──────── EXTRACTED ENTRIES ────────

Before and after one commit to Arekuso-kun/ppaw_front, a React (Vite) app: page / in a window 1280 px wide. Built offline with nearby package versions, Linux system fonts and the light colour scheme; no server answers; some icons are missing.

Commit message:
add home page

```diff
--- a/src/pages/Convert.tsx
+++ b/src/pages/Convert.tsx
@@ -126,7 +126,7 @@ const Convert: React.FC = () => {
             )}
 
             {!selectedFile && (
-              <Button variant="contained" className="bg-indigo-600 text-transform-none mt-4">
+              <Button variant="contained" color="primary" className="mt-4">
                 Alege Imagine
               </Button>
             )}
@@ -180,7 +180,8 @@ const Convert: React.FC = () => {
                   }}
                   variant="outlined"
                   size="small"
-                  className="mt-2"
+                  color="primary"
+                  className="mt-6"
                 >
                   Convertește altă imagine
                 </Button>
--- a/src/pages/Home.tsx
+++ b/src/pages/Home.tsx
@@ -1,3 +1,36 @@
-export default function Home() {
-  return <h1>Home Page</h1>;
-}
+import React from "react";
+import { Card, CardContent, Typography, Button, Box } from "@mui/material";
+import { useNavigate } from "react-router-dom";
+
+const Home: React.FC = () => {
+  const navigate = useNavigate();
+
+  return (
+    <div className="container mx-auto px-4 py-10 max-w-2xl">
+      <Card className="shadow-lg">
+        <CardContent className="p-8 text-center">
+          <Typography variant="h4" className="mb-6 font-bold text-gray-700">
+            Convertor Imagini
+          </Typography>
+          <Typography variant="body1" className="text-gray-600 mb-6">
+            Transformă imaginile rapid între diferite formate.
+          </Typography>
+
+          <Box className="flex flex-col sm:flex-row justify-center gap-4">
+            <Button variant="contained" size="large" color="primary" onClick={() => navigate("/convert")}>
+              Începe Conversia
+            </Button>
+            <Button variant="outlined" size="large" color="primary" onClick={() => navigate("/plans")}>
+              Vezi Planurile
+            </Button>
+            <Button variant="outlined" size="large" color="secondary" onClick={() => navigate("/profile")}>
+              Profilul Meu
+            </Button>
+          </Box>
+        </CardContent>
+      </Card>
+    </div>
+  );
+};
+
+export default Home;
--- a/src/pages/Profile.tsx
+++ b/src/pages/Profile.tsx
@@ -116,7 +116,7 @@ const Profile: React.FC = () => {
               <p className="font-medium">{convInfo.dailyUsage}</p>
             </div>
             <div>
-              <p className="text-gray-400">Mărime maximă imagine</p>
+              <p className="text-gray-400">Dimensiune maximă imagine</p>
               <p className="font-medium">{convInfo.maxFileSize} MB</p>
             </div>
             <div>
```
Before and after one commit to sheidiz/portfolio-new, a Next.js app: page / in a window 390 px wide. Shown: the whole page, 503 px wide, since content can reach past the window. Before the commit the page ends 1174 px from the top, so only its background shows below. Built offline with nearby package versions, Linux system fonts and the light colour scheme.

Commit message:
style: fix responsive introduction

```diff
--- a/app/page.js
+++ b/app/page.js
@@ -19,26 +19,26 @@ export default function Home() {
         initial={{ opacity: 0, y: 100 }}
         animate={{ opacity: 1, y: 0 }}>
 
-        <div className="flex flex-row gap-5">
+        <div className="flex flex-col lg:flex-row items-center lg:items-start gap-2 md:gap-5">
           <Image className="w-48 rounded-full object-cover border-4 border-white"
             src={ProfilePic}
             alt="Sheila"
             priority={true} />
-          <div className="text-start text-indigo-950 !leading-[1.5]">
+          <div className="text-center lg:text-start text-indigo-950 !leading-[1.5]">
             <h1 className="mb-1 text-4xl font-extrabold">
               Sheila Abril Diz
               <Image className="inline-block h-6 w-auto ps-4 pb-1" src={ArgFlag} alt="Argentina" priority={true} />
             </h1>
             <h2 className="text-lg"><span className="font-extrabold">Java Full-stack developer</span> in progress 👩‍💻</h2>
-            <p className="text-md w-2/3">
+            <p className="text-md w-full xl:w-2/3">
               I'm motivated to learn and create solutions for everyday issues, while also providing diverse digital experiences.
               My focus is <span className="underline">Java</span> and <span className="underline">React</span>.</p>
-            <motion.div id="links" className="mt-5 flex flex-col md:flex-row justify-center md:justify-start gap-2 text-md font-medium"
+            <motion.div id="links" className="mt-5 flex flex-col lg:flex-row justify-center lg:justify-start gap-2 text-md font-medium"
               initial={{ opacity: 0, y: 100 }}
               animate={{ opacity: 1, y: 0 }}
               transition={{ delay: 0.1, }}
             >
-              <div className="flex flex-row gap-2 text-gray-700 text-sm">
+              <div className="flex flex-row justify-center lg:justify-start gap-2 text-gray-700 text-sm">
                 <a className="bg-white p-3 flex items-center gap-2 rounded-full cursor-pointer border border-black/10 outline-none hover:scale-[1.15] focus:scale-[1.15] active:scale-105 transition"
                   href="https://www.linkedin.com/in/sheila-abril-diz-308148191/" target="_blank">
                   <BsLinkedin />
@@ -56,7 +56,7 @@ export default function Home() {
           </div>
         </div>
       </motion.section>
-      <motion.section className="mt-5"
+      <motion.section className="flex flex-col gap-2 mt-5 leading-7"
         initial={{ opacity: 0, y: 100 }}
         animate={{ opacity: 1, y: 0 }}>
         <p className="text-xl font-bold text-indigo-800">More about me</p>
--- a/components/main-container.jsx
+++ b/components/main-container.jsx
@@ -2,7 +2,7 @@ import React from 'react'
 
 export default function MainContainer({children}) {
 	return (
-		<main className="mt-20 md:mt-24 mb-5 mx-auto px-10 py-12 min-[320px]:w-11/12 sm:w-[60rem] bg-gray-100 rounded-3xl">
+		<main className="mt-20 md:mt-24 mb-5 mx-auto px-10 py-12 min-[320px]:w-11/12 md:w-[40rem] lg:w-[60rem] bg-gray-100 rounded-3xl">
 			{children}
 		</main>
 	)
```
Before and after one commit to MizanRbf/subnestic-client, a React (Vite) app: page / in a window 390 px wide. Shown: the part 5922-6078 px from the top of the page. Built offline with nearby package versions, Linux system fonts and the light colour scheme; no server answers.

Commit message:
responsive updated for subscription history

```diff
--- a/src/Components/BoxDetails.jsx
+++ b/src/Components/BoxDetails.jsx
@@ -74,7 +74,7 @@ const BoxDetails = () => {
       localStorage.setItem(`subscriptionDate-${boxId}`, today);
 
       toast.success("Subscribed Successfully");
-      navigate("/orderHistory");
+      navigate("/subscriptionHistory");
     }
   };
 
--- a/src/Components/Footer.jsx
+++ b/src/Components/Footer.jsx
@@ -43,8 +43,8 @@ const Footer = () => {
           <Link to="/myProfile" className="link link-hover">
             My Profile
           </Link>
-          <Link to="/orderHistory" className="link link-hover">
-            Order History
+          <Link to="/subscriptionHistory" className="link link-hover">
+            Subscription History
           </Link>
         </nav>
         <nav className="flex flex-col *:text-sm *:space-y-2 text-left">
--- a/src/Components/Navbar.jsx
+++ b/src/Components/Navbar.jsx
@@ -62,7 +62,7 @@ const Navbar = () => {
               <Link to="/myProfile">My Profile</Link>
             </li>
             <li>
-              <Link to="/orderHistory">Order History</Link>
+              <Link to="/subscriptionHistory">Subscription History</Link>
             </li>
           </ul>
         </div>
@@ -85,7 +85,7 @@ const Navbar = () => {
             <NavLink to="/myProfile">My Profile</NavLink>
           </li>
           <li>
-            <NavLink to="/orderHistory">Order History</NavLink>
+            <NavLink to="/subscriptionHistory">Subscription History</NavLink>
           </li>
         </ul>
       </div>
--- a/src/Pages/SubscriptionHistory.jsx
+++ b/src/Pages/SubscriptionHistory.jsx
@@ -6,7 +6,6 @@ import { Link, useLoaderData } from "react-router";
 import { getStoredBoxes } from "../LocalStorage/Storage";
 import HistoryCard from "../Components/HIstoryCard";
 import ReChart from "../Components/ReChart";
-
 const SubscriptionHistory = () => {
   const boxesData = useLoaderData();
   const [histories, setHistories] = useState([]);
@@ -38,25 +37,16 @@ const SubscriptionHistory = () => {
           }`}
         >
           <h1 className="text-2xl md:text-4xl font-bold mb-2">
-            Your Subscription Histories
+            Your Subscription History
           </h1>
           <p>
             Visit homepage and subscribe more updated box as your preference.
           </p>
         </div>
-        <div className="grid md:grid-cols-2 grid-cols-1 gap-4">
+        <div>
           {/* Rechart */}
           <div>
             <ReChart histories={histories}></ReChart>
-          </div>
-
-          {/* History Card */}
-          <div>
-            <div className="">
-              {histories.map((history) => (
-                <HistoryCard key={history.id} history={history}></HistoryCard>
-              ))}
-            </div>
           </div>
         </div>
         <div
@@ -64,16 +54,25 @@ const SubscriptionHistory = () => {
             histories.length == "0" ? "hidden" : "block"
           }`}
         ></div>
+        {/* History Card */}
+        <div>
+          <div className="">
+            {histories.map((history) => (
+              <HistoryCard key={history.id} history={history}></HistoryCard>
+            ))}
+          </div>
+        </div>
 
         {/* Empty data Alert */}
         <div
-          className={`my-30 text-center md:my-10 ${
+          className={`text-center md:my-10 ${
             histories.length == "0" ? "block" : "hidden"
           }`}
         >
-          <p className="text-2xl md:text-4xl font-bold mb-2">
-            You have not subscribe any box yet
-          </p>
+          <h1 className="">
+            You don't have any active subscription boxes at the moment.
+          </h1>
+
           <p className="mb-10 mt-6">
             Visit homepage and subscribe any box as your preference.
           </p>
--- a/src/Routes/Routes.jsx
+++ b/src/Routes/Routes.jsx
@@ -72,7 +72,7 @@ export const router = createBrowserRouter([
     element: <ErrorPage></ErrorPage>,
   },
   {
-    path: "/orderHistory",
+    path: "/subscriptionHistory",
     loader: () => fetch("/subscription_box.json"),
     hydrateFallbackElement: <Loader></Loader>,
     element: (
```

────────

- WHAT YOU SHOULD DO: Search the records above for the string "export". Report each line that has it.

- RESULT OF THE TASK:
-export default function Home() {
+export default Home;
@@ -19,26 +19,26 @@ export default function Home() {
@@ -56,7 +56,7 @@ export default function Home() {
 export default function MainContainer({children}) {
@@ -72,7 +72,7 @@ export const router = createBrowserRouter([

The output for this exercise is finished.